* About this exercise
Going through the data below, copy out each line where the word "Xnew" shows up.

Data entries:
• • • • • • •

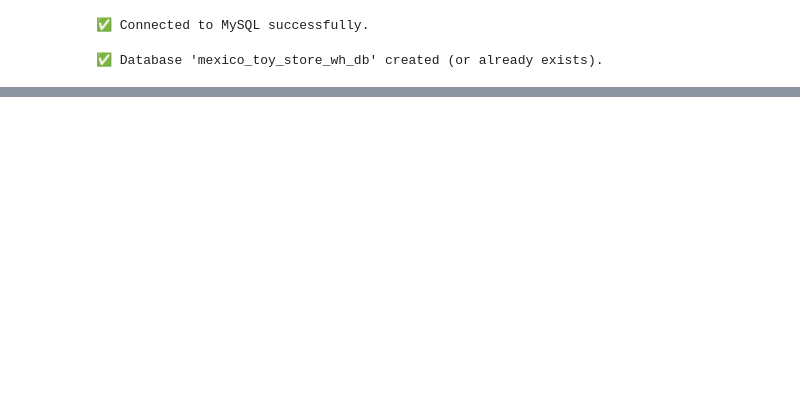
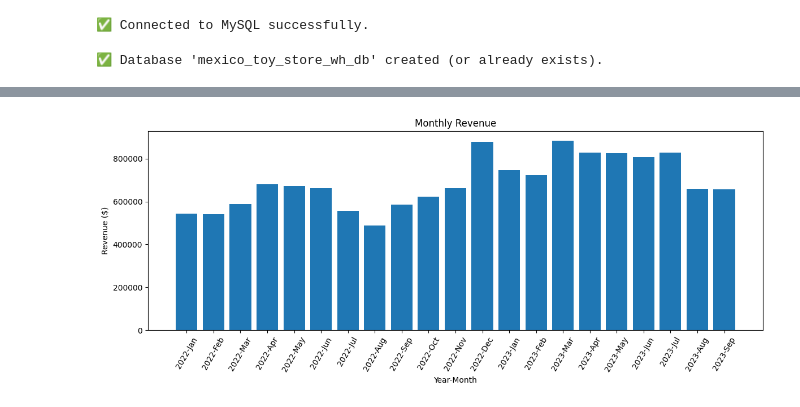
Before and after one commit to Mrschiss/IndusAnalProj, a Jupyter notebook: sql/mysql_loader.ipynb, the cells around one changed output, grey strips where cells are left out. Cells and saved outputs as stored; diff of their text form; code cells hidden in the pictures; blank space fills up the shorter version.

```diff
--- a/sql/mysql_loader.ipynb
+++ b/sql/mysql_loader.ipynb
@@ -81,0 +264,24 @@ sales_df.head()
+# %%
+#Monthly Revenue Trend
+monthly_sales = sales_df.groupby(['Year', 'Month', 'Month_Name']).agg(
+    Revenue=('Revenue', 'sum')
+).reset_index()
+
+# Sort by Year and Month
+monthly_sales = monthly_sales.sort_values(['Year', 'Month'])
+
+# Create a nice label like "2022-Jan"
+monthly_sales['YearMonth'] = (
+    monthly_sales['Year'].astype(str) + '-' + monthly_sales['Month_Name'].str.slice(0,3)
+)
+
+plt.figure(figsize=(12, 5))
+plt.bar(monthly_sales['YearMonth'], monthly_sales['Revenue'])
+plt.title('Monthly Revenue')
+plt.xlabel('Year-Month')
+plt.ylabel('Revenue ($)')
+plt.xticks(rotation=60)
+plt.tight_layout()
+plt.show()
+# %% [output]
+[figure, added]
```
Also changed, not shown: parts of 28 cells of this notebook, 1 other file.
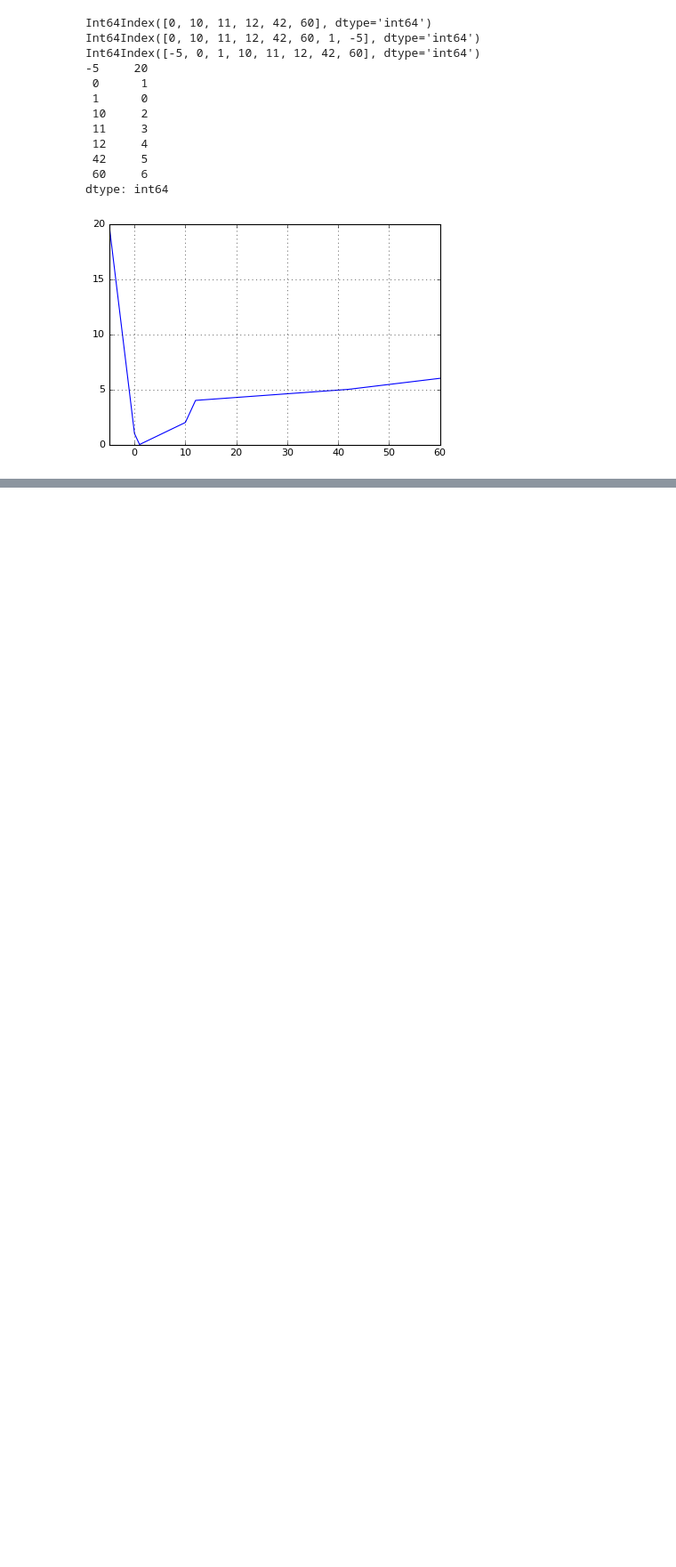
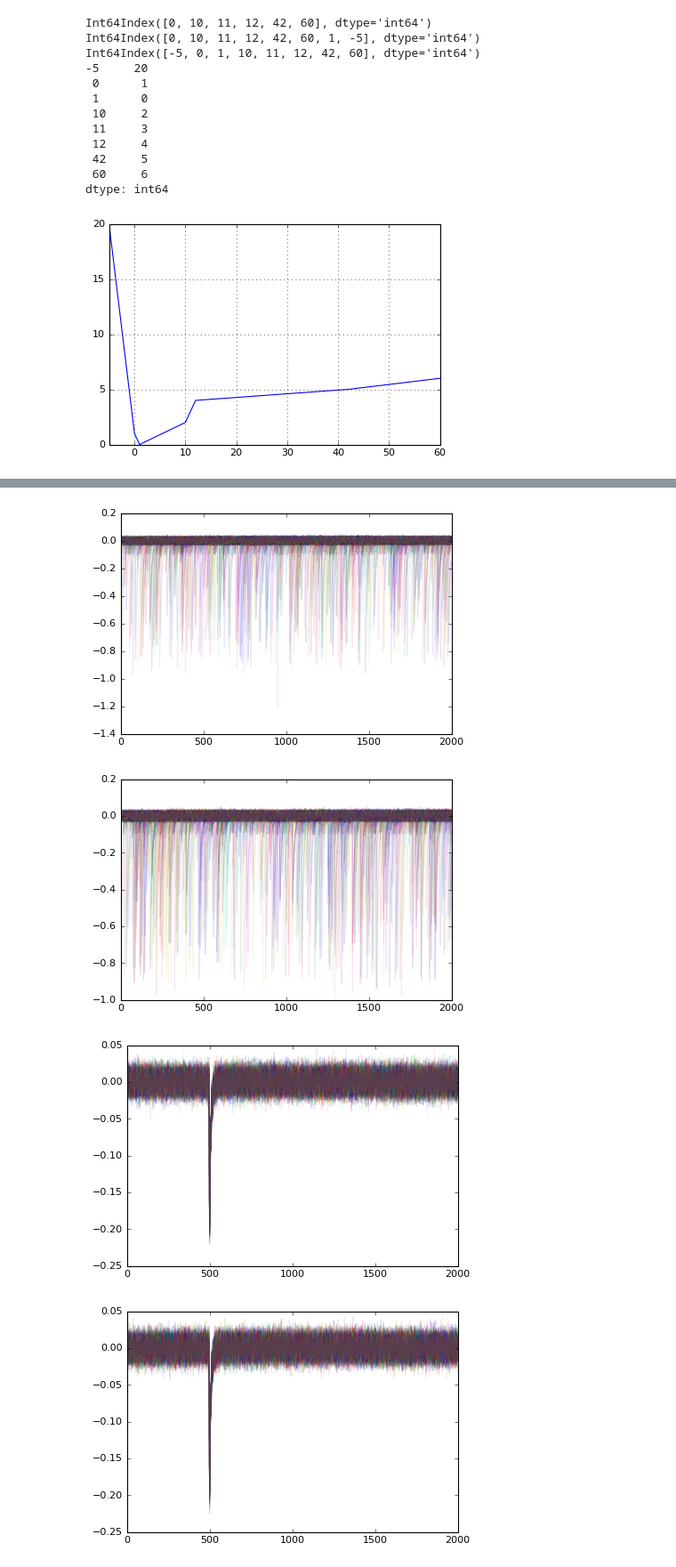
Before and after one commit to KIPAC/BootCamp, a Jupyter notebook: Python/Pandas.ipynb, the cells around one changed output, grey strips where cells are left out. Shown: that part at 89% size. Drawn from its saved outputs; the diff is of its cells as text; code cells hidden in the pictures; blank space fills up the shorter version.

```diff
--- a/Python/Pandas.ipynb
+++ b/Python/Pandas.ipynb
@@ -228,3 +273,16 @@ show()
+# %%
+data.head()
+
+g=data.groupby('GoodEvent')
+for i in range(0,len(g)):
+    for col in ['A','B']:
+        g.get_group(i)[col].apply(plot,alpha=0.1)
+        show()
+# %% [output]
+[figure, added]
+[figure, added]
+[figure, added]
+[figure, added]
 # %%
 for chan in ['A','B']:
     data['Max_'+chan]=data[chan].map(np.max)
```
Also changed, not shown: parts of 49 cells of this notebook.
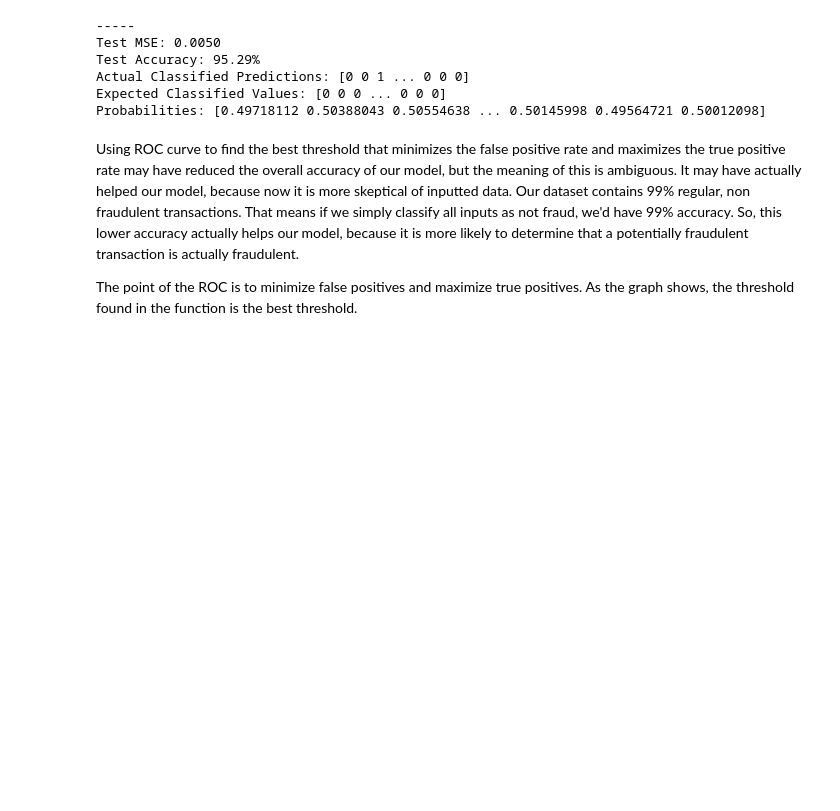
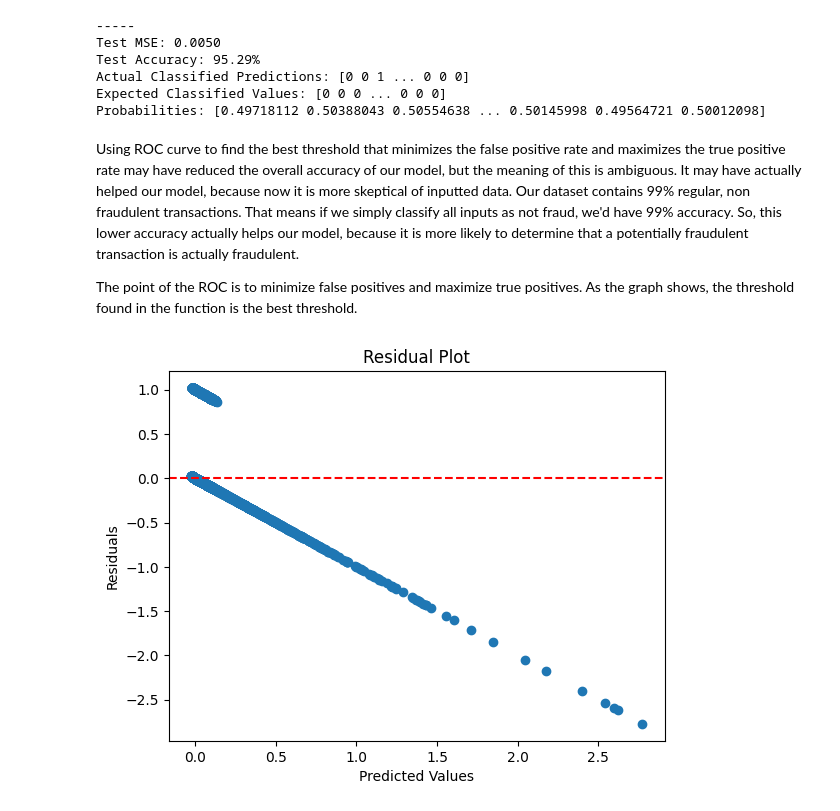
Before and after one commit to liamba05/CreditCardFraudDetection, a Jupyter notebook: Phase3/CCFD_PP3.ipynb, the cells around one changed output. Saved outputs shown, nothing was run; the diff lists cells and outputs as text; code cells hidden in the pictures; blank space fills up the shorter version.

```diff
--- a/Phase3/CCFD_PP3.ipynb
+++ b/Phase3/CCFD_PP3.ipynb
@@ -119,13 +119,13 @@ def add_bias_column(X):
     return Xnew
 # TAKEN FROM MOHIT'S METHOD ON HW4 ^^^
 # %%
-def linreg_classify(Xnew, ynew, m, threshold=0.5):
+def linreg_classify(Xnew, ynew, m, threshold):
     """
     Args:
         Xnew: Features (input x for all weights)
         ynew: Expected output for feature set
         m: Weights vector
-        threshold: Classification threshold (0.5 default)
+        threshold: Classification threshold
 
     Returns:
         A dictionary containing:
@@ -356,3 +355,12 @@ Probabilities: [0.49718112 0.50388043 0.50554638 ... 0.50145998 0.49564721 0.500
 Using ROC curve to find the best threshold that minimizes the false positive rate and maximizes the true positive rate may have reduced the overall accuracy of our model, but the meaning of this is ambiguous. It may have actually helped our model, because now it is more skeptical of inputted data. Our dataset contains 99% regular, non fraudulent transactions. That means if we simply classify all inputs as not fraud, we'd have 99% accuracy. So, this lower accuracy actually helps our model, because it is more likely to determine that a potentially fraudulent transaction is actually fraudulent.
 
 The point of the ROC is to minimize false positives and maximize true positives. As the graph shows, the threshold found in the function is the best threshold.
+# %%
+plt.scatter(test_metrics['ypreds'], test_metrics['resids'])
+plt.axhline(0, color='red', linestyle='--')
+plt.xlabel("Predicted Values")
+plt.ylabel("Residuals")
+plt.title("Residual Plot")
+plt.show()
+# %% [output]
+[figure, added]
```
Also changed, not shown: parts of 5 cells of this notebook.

• • • • • • •

* Exercise answer
     return Xnew
-def linreg_classify(Xnew, ynew, m, threshold=0.5):
+def linreg_classify(Xnew, ynew, m, threshold):
         Xnew: Features (input x for all weights)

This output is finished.